Macau Casinos to Reopen After $186 Million Loss From Storm Halt
(Bloomberg) -- Macau, the world’s largest gambling hub, will resume gaming Monday at all its casinos after Typhoon Mangkhut forced a 33-hour stoppage affecting major operators including Sands China Ltd. and Wynn Macau Ltd.
Casinos will reopen at 8 a.m. Monday, the government said in a statement, after being closed at 11 p.m. Saturday with the storm approaching. Industry employees said it was the first time Macau shut down gambling since licenses for casinos were given out in 2002.
It will take a day or so for traffic to return to normal given how many flights and ferries were canceled, said Grant Govertsen, analyst at Union Gaming Securities Asia Ltd., in a note.
“This robs the month of one important weekend day,” which typically generate significantly higher gaming revenue than midweek days, he said.
The shutdown was the latest blow to Macau casino operators after a rebound for the industry that began more than two years ago. Investor worries are growing over a pullback in spending by big gamblers as China faces an economic slowdown and questions tied to the trade war with the U.S.
Govertsen said September’s revenue growth rate could be affected by as much as 7 percentage points, almost cutting in half the firm’s previous forecast of a 15 percent increase. It also may cut third-quarter revenue growth by 2 percentage points, to 12 percent, he said.
Ben Lee, a Macau-based managing partner at Asian gaming consultancy IGamiX, also expects to lower his outlook for the industry. He had previously projected year-over-year growth of about 10 percent for September. Lee said the decision to shut the casinos was the right choice to ensure employees’ safety and noted that the industry is “still in positive growth territory.”
Junket operators and other industry officials had expressed relief at the shutdown, praising the government’s decision.
“This is the first time in Macau history that all casinos halted operations, to ensure the safety of employees,” said Stephen Lau, president of Power Macao Gaming Association, an organization that represents casino workers. “We are seeing the government and casino operators no longer just put profit over the employees’ interest.”
The Bloomberg Intelligence index for Macau casinos is down 34 percent since the end of May, with MGM China Holdings Ltd. tumbling 45 percent while Wynn Macau and Melco Resorts & Entertainment Ltd. are both down 36 percent.
Casinos in Macau have had 25 straight months of growth, boosted by high rollers and the opening of flashy new resorts on the Cotai peninsula. Operations were disrupted last summer by Typhoon Hato, which caused 10 deaths, according to Xinhua. While casinos continued to operate during that storm, the government estimated the economic loss to Macau amounted to 12.6 billion patacas ($1.6 billion).

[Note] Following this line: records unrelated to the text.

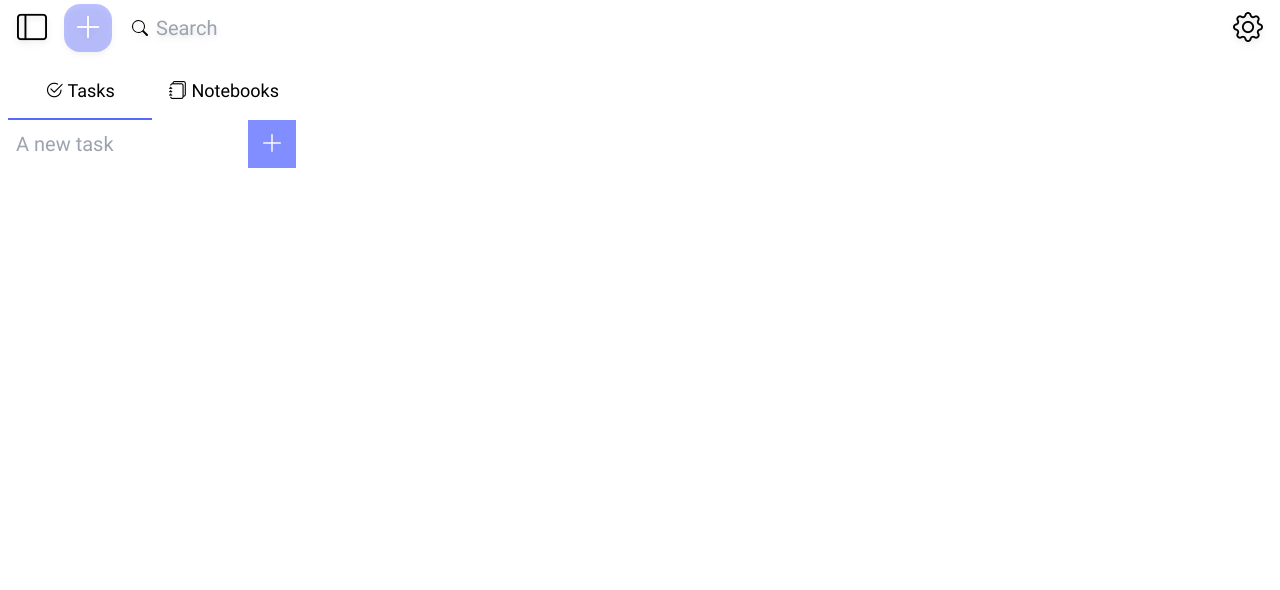
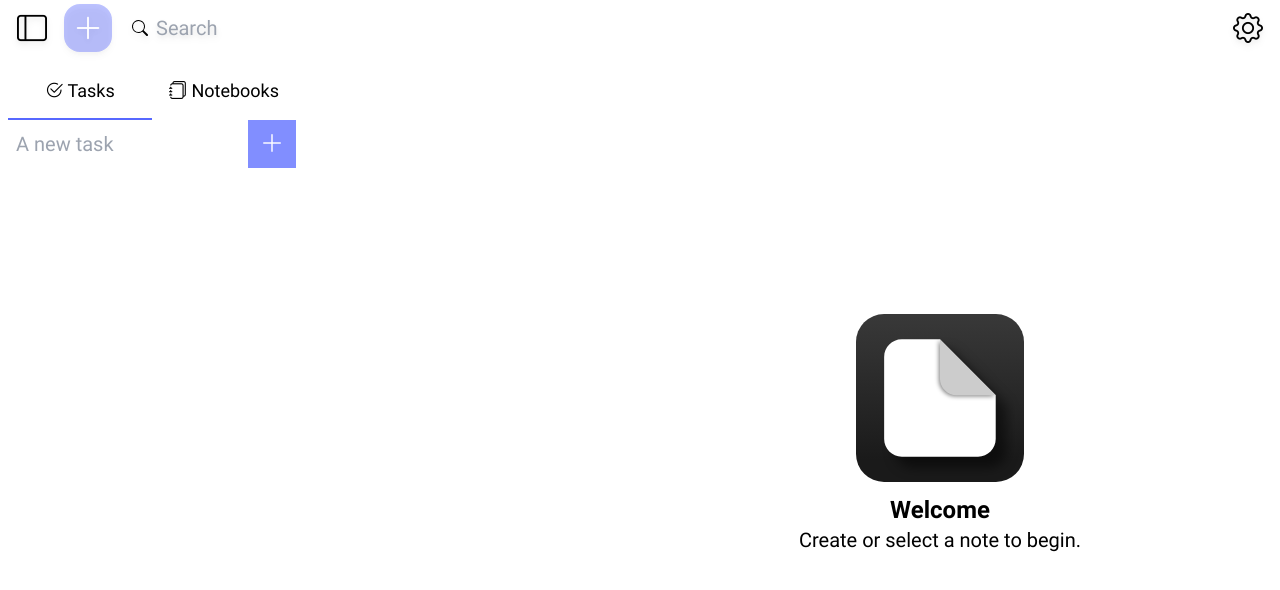
Before and after one commit to astudentinearth/darkwrite, a React (Vite) app: page / in a window 1280 px wide. Shown: the top 590 px of the page. Built offline with nearby package versions, Linux system fonts and the light colour scheme.

Commit message:
December 25 updates
- Notes are now viewed in a list layout
- Notes can be reordered now
- Deleted notes are no longer coming back
- Reduced save delay
- Notes are saved immediately when a new note is created

```diff
--- a/package.json
+++ b/package.json
@@ -52,6 +52,7 @@
     "@vitejs/plugin-react": "^3.0.0",
     "cross-env": "^7.0.3",
     "generate-license-file": "^1.3.0",
+    "postcss-import": "^15.1.0",
     "vite": "^4.0.2",
     "vite-plugin-html": "^3.2.0",
     "vite-plugin-svgr": "^2.4.0",
--- a/src/App.tsx
+++ b/src/App.tsx
@@ -11,7 +11,7 @@ import "./fonts/roboto/roboto.css"
 import "./fonts/roboto-mono/roboto-mono.css"
 import "./fonts/roboto-slab/roboto-slab.css"
 import "./fonts/yellowtail/yellowtail.css"
-import {NotesPanel} from './UI/NotesPanel';
+import {NoteEditor, NotesPanel} from './UI/NotesPanel';
 import { GetNotebooks, INotebook } from './Util';
 import { BaseDirectory, writeTextFile } from '@tauri-apps/api/fs';
 
@@ -43,6 +43,7 @@ function App() {
           <Sidebar></Sidebar>
           <Settings></Settings>
           <NotesPanel></NotesPanel>
+          <NoteEditor></NoteEditor>
         </NotebooksContext.Provider>
       </div>
     </div>
--- a/src/UI/Components/Notebooks.tsx
+++ b/src/UI/Components/Notebooks.tsx
@@ -20,7 +20,7 @@ export function Notebooks(){
     }
     createNotebook=CreateNotebook;
     function NotebookItem(props:INotebookItemProps){
-        return <div onClick={()=>{setNotebook(props.notebookInfo.id);setNotebookFilter(props.notebookInfo.id)}} className="flex p-2 items-center hover:bg-secondary/50 cursor-pointer" style={{fontWeight: props.selected ? "bold" : "normal"}}>
+        return <div onClick={()=>{setNotebook(props.notebookInfo.id);setNotebookFilter(props.notebookInfo.id)}} className="flex p-2 items-center hover:bg-secondary/50 cursor-pointer" style={{background: props.selected ? "rgb(var(--accent))" : ""}}>
             {props.notebookInfo.name}
         </div>
     }
--- a/src/UI/Components/SettingsApplet.tsx
+++ b/src/UI/Components/SettingsApplet.tsx
@@ -1,5 +1,5 @@
 function AppletBase(props:any){
-    return <div className="my-4 bg-secondary p-4  rounded-2xl shadow-xl">
+    return <div className="my-4 bg-secondary p-4 max-w-[800px] rounded-2xl shadow-xl">
         {props.title ? <span className="text-2xl m-4 font-bold block text-default text-center">{props.title}</span> : <></>}
         {props.children}
     </div>
--- a/src/UI/Components/ToolbarButton.tsx
+++ b/src/UI/Components/ToolbarButton.tsx
@@ -9,10 +9,10 @@
      **/
 function ToolbarButton(props:any){
 
-    return <div className={(props.class || "")+(props.color=="accent" ? " toolbar-button-accent" : "toolbar-button")}
+    return <div className={(props.color=="accent" ? " toolbar-button-accent " : " toolbar-button ")+(props.class || " ")}
     style={props.style}
     onClick={props.onClick}>
-        <i className={"text-3xl "+props.icon}></i>
+        <i className={"w-[30px] h-[30px] text-center flex items-center text-3xl "+props.icon}></i>
     </div>;
 }
 export default ToolbarButton;
--- a/src/UI/MainToolbar.tsx
+++ b/src/UI/MainToolbar.tsx
@@ -20,13 +20,13 @@ function MainToolbar(props:any){
 			if(sidebar?.classList.contains("open")) {
 				sidebar?.classList.remove("open");
 				notesPanel?.style.setProperty("left","8px");
-                                noteEditor?.style.setProperty("left","8px");
+                noteEditor?.style.setProperty("left","18rem");
 			}
 			else {
 				sidebar?.classList.add("open");
 				notesPanel?.style.setProperty("left","20rem");
-			        noteEditor?.style.setProperty("left","20rem");
-                        };
+			    noteEditor?.style.setProperty("left","38rem");
+            };
 
 
 		}} style={{float:"left"}} icon="bi-layout-sidebar"></ToolbarButton>
--- a/src/UI/NotesPanel.tsx
+++ b/src/UI/NotesPanel.tsx
@@ -8,6 +8,7 @@ import { ConvertJSONToINote, FontStyle, GenerateID, GetNotebooks, INote, INotebo
 import ToolbarButton from "./Components/ToolbarButton";
 import { NotebooksContext } from "../App";
 import useComponentVisible from "../useComponentVisible";
+import logo from '../res/darkwrite_icon.svg'
 import { DragDropContext, Draggable, Droppable } from "@hello-pangea/dnd";
 /**
  * Get an INote from ID
@@ -22,15 +23,17 @@ let getNotebook: () => string;
 let showEditor: (noteID: string) => void;
 let setNotebookFilter: (notebookID: string) => void;
 function NoteEditor() {
-    const [isVisible, setVisibility] = useState(false);
-    const [note, setNote] = useState({} as INote);
+    const [isVisible, setVisibility] = useState(true);
+    const [note, setNote] = useState({id:"-1"} as INote);
     showEditor = (id: string) => {
+        console.log("showing editor")
+        if (id==="-1") {setNote({id:"-1"} as INote); return;}
         let note = getNote(id);
         setNote(note);
+        updateNote(note);
         setVisibility(true);
     }
     const getFont = () => {
-        console.log("getFont() => " + note.font);
         switch (note.font) {
             case FontStyle.Sans:
                 return "f-sans";
@@ -48,15 +51,18 @@ function NoteEditor() {
     let titleRef: any = useRef(null);
     useEffect(() => {
         const change = setTimeout(() => {
-            if (isVisible === true) updateNote(note);
-        }, 1000);
+            if (note.id!=="-1") updateNote(note);
+        }, 300);
         return () => clearTimeout(change);
     }, [note]);
     return <div id="noteEditDialog" className="fixed transition-all top-16 right-2
-    left-[20rem] bottom-2 rounded-2xl flex flex-col"
-        style={{ display: isVisible ? "flex" : "none", backgroundColor: `rgb(${HexToRGB(note.background)?.r} ${HexToRGB(note.background)?.g} ${HexToRGB(note.background)?.b} / 1)` }}>
+    left-[38rem] bottom-2 rounded-2xl flex flex-col backdrop-blur-md"
+        style={{ display: isVisible ? "flex" : "none", backgroundColor:
+        note.background ? `rgb(${HexToRGB(note.background)?.r} ${HexToRGB(note.background)?.g} ${HexToRGB(note.background)?.b} / 1)` : 'rgba(var(--background-secondary) / 0.5)'}}>
+        {note.id!=="-1" ?
+        <>
             <div className="rounded-t-2xl bg-secondary/75 h-14 flex items-center">
-            <ToolbarButton onClick={() => { setVisibility(false); updateNote(note) }} style={{ background: "transparent", backdropFilter: "none" }} icon="bi-chevron-left"></ToolbarButton>
+                {/*<ToolbarButton onClick={() => { updateNote(note); }} style={{ background: "transparent", backdropFilter: "none" }} icon="bi-chevron-left"></ToolbarButton>*/}
                 <input value={note.title ?? "New note"} onChange={(e) => { setNote({ ...note, title: e.target.value }) }} ref={titleRef} onBlur={(e) => {
                     setNote({ ...note, title: e.target.value });
                 }} onKeyDown={(e) => {
@@ -101,7 +107,7 @@ function NoteEditor() {
                             if (e.key === "Enter") {
                                 customFontRef.current.blur();
                             }
-                    }} placeholder="Custom font" defaultValue={note.customFontFamily} style={note.font === FontStyle.Custom ? {} : { display: "none" }} className="w-48 h-10 outline-none transition-all focus:border-accent focus:border-2 p-1 bg-transparent block rounded-lg"></input>
+                        }} placeholder="Custom font" defaultValue={note.customFontFamily} style={note.font === FontStyle.Custom ? {} : { display: "none" }} className="w-36 h-10 outline-none transition-all focus:border-accent focus:border-2 p-1 bg-transparent block rounded-lg"></input>
                     </div>
                     <input type={"color"} value={note.background} onChange={(e) => {
                         setNote({ ...note, background: e.target.value })
@@ -123,6 +129,11 @@ function NoteEditor() {
 
                 </textarea>
             </div>
+        </> : <div className="flex flex-1 items-center justify-center flex-col text-center">
+                <img src={logo} className="w-48 h-48 block"></img>
+                <span className="block text-2xl font-bold">Welcome</span>
+                <span className="block text-xl">Create or select a note to begin.</span>
+        </div>}
 
     </div>;
 }
@@ -160,6 +171,7 @@ function NotesPanel() {
             let newNotebook = { id: id, name: newNotebookRef.current.value } as INotebook;
             currentNotebooks.push(newNotebook);
             setNotebooks(currentNotebooks);
+            showEditor("-1");
             updateNote({
                 title: props.title, background: props.background,
                 foreground: props.foreground,
@@ -171,6 +183,7 @@ function NotesPanel() {
             //writeTextFile("notebooks.json",JSON.stringify({"notebooks":notebooks}),{dir:BaseDirectory.App});
         }
         const moveToNotebook = (id: string) => {
+            showEditor("-1");
             updateNote({
                 title: props.title, background: props.background,
                 foreground: props.foreground,
@@ -180,34 +193,33 @@ function NotesPanel() {
                 id: props.id
             } as INote)
         }
-        return <div  {...props.draggableProps} {...props.dragHandleProps} ref={props.innerRef} className={"transition-all relative note note-shadow cursor-default  duration-200 block m-2 rounded-2xl w-64 h-60 " + getFont()}>
-            <div style={{
+        useEffect(()=>{
+            if(props.isFilteredOut) props.innerRef.current?.style.setProperty("display","none");
+        },[]);
+        return <div ref={props.innerRef} {...props.draggableProps} onClick={props.onClick} {...props.dragHandleProps} className={"transition-all relative note select-none cursor-default duration-200 m-2 block rounded-2xl w-64"}>
+            {props.isFilteredOut ? <></> : <div style={{
                 background: props.background,
                 color: props.foreground,
-                fontFamily: props.font === FontStyle.Custom ? props.customFont : ""
+
             }}
-                className="rounded-2xl p-2 h-60">
-                <div onClick={props.onClick} className="">
-                    <h1 className="text-2xl truncate">{props.title}</h1>
-                    <hr style={{ "border": `${props.foreground} 1px solid`, opacity: 0.10 }}></hr>
-                    <div className="h-48 overflow-y-hidden">
-                        <p className="text-ellipsis break-words whitespace-pre-line background-clip-text text-transparent" style={{ backgroundImage: `linear-gradient(${props.foreground} 100px,${props.background} 175px)` }}>{props.content} &nbsp;</p>
-
-                    </div>
+            className="rounded-2xl note-shadow  p-2 h-12 flex items-center">
+                <div className="">
+                    <h1 className={"text-2xl truncate " + getFont()} style={{fontFamily: props.font === FontStyle.Custom ? props.customFont : ""}}>{props.title}</h1>
                 </div>
                 <div className="h-10 z-10 absolute bottom-0 p-1 note-actions-bar right-0 left-0 justify-end rounded-b-2xl flex items-center">
-                    <div onClick={() => {
+                    <div onClick={(e) => {
+                        e.stopPropagation();
                         setIsComponentVisible(true);
                     }} className="hover:bg-secondary/20 cursor-pointer h-8 w-8 rounded-[12px] flex items-center justify-center">
                         <i className="bi-journal-bookmark-fill"></i>
                     </div>
-                    <div onClick={() => { deleteNote(props.id) }} className="hover:bg-secondary/20 cursor-pointer h-8 w-8 rounded-[12px] flex items-center justify-center">
+                    <div onClick={(e) => { e.stopPropagation(); showEditor("-1");deleteNote(props.id) }} className="hover:bg-secondary/20 cursor-pointer h-8 w-8 rounded-[12px] flex items-center justify-center">
                         <i className="bi-trash text-red-300"></i>
                     </div>
                 </div>
-                <div ref={ref} style={{ visibility: isComponentVisible ? "visible" : "hidden" }} tabIndex={0} className="h-36 text-default z-50 absolute top-14 justify-center right-2 bg-secondary flex-col drop-shadow-lg shadow-black cursor-default left-14 rounded-2xl flex">
+                <div onClick={(e)=>{e.stopPropagation();}} ref={ref} style={{ visibility: isComponentVisible ? "visible" : "hidden" }} tabIndex={0} className="h-36 text-default z-50 absolute top-14 justify-center right-2 bg-secondary flex-col drop-shadow-lg shadow-black cursor-default left-14 rounded-2xl flex">
                     <span className="p-2">Move to notebook</span>
-                    <div className="h-32 rounded-b-2xl overflow-y-scroll">
+                    <div className="h-32 rounded-b-2xl overflow-y-auto">
                         <div onClick={() => {
                             newNotebookContainerRef.current.style = { display: "flex" }
                         }} className="p-2 hover:bg-primary outline-primary outline-1 transition-colors"><i className="bi-plus-lg"></i> New Notebook</div>
@@ -219,7 +231,7 @@ function NotesPanel() {
                         {notebooks.map((nb: any) => <div onClick={() => { moveToNotebook(nb.id) }} className="p-2 hover:bg-primary outline-primary outline-1 transition-colors">{nb.name}</div>)}
                     </div>
                 </div>
-            </div>
+            </div>}
         </div>
     }
     const [notes, setNotes] = useState<INote[]>([]);
@@ -294,7 +306,7 @@ function NotesPanel() {
         // eslint-disable-next-line react-hooks/exhaustive-deps
     }, [notes]);
     return <div id="NotesPanel"
-        className={"notes_div  fixed overflow-y-scroll top-16 bottom-2 right-2 transition-all rounded-2xl left-80"}>
+        className={"notes_div bg-secondary/50 backdrop-blur-md fixed overflow-y-scroll w-[17rem] top-16 bottom-2 transition-all rounded-2xl left-80"}>
         <DragDropContext onDragEnd={(result: any) => {
             if (!result.destination) return;
             console.log("reordering")
@@ -319,7 +331,8 @@ function NotesPanel() {
                                         title={item.title}
                                         innerRef={_provided.innerRef}
                                         draggableProps={_provided.draggableProps}
-                                        dragHandleProps={_provided.dragHandleProps}></Note>
+                                        dragHandleProps={_provided.dragHandleProps}
+                                        isFilteredOut={item.notebookID!==notebook}></Note>
                                 }}
                             </Draggable>
                         })}
@@ -328,8 +341,8 @@ function NotesPanel() {
                 }}
             </Droppable>
         </DragDropContext>
-        <NoteEditor></NoteEditor>
+
     </div>
 }
 
-export { showEditor, NotesPanel, getNotebook, setNotebookFilter }
+export { showEditor, NotesPanel, getNotebook, setNotebookFilter,NoteEditor }
--- a/src/UI/Sidebar.tsx
+++ b/src/UI/Sidebar.tsx
@@ -2,7 +2,7 @@ import SidebarTabView from "./Components/SidebarTabView";
 
 function Sidebar(){
     return <div id="sidebar" className="div_tasks flex fixed w-72 overflow-y-auto
-    backdrop-blur-md bg-secondary/20 text-default
+    backdrop-blur-md bg-secondary/50 text-default
     bottom-2 top-16 z-10 open left-[-18rem] rounded-2xl
     transition-all" >
         <SidebarTabView></SidebarTabView>
--- a/src/index.css
+++ b/src/index.css
@@ -609,8 +609,8 @@ video {
   right: 0.5rem;
 }
 
-.left-\[20rem\] {
-  left: 20rem;
+.left-\[38rem\] {
+  left: 38rem;
 }
 
 .bottom-2 {
@@ -667,6 +667,11 @@ video {
 
 .m-4 {
   margin: 1rem;
+}
+
+.mx-auto {
+  margin-left: auto;
+  margin-right: auto;
 }
 
 .my-4 {
@@ -755,10 +760,6 @@ video {
   height: 2.5rem;
 }
 
-.h-60 {
-  height: 15rem;
-}
-
 .h-48 {
   height: 12rem;
 }
@@ -781,6 +782,10 @@ video {
 
 .h-6 {
   height: 1.5rem;
+}
+
+.h-\[30px\] {
+  height: 30px;
 }
 
 .h-24 {
@@ -804,6 +809,10 @@ video {
   width: 2.5rem;
 }
 
+.w-36 {
+  width: 9rem;
+}
+
 .w-48 {
   width: 12rem;
 }
@@ -820,6 +829,10 @@ video {
   width: 10rem;
 }
 
+.w-\[17rem\] {
+  width: 17rem;
+}
+
 .w-72 {
   width: 18rem;
 }
@@ -848,6 +861,18 @@ video {
   width: 144px;
 }
 
+.w-\[30px\] {
+  width: 30px;
+}
+
+.max-w-\[600px\] {
+  max-width: 600px;
+}
+
+.max-w-\[800px\] {
+  max-width: 800px;
+}
+
 .flex-\[1_1_48px\] {
   flex: 1 1 48px;
 }
@@ -858,6 +883,10 @@ video {
 
 .flex-\[1_1_auto\] {
   flex: 1 1 auto;
+}
+
+.flex-1 {
+  flex: 1 1 0%;
 }
 
 .flex-\[2\] {
@@ -912,10 +941,6 @@ video {
 
 .overflow-y-auto {
   overflow-y: auto;
-}
-
-.overflow-y-hidden {
-  overflow-y: hidden;
 }
 
 .overflow-y-scroll {
@@ -928,18 +953,6 @@ video {
   white-space: nowrap;
 }
 
-.text-ellipsis {
-  text-overflow: ellipsis;
-}
-
-.whitespace-pre-line {
-  white-space: pre-line;
-}
-
-.break-words {
-  overflow-wrap: break-word;
-}
-
 .rounded-2xl {
   border-radius: 1rem;
 }
@@ -1009,8 +1022,12 @@ video {
   background-color: rgb(var(--accent) / var(--tw-bg-opacity));
 }
 
-.bg-secondary\/20 {
-  background-color: rgb(var(--background-secondary) / 0.2);
+.bg-secondary\/50 {
+  background-color: rgb(var(--background-secondary) / 0.5);
+}
+
+.bg-secondary\/80 {
+  background-color: rgb(var(--background-secondary) / 0.8);
 }
 
 .bg-secondary\/25 {
@@ -1094,10 +1111,6 @@ video {
 
 .font-bold {
   font-weight: 700;
-}
-
-.text-transparent {
-  color: transparent;
 }
 
 .text-red-300 {
@@ -1538,3 +1551,8 @@ input[type=color]::-webkit-color-swatch-wrapper{
   --tw-gradient-stops: var(--tw-gradient-from), var(--tw-gradient-to);
   --tw-gradient-to: transparent;
 }
+
+.remove-blur{
+  -webkit-backdrop-filter: none;
+          backdrop-filter: none;
+}
--- a/src/main.css
+++ b/src/main.css
@@ -79,6 +79,7 @@ input[type=time]{
 .toolbar-button-accent{
     @apply h-12 transition-all text-white backdrop-blur-md bg-accent/40 duration-200 w-12 mx-1 rounded-2xl flex cursor-pointer align-middle justify-center items-center;
 }
+
 .toolbar-button-accent:hover{
     @apply brightness-110;
 }
@@ -188,3 +189,7 @@ input[type=color]::-webkit-color-swatch-wrapper{
     opacity: 1;
     @apply bg-gradient-to-t from-black/40 to-transparent;
 }
+
+.remove-blur{
+    backdrop-filter: none;
+}
--- a/tailwind.config.cjs
+++ b/tailwind.config.cjs
@@ -20,5 +20,7 @@ module.exports = {
     },
 
   },
-  plugins: [],
+  plugins: [
+    'postcss-import'
+],
 }
```
Also changed, not shown: src/UI/Settings.tsx (+5 -5 lines), src/res/darkwrite_icon.svg (added), 1 other file (tests, documents, lock files or other folders). Lines whose indentation alone changed are shown as unchanged.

Casino stocks tumbled on Tuesday after Deutsche Bank lowered its forecast for revenue growth in Macau. It cut its 2019 outlook by more than half, to 4 percent growth from 11 percent previously, citing concerns about the VIP segment and saying Macau is at the start of a downward earnings revision cycle.
Morgan Stanley, however, wrote on Thursday that casino shares may be poised for a 50 percent rebound. Based on the last cycle that ended in July 2012, shares are set to recover on the back of improving earnings, it wrote in a note, helping a two-day rebound in the benchmark casino gauge.
©2018 Bloomberg L.P.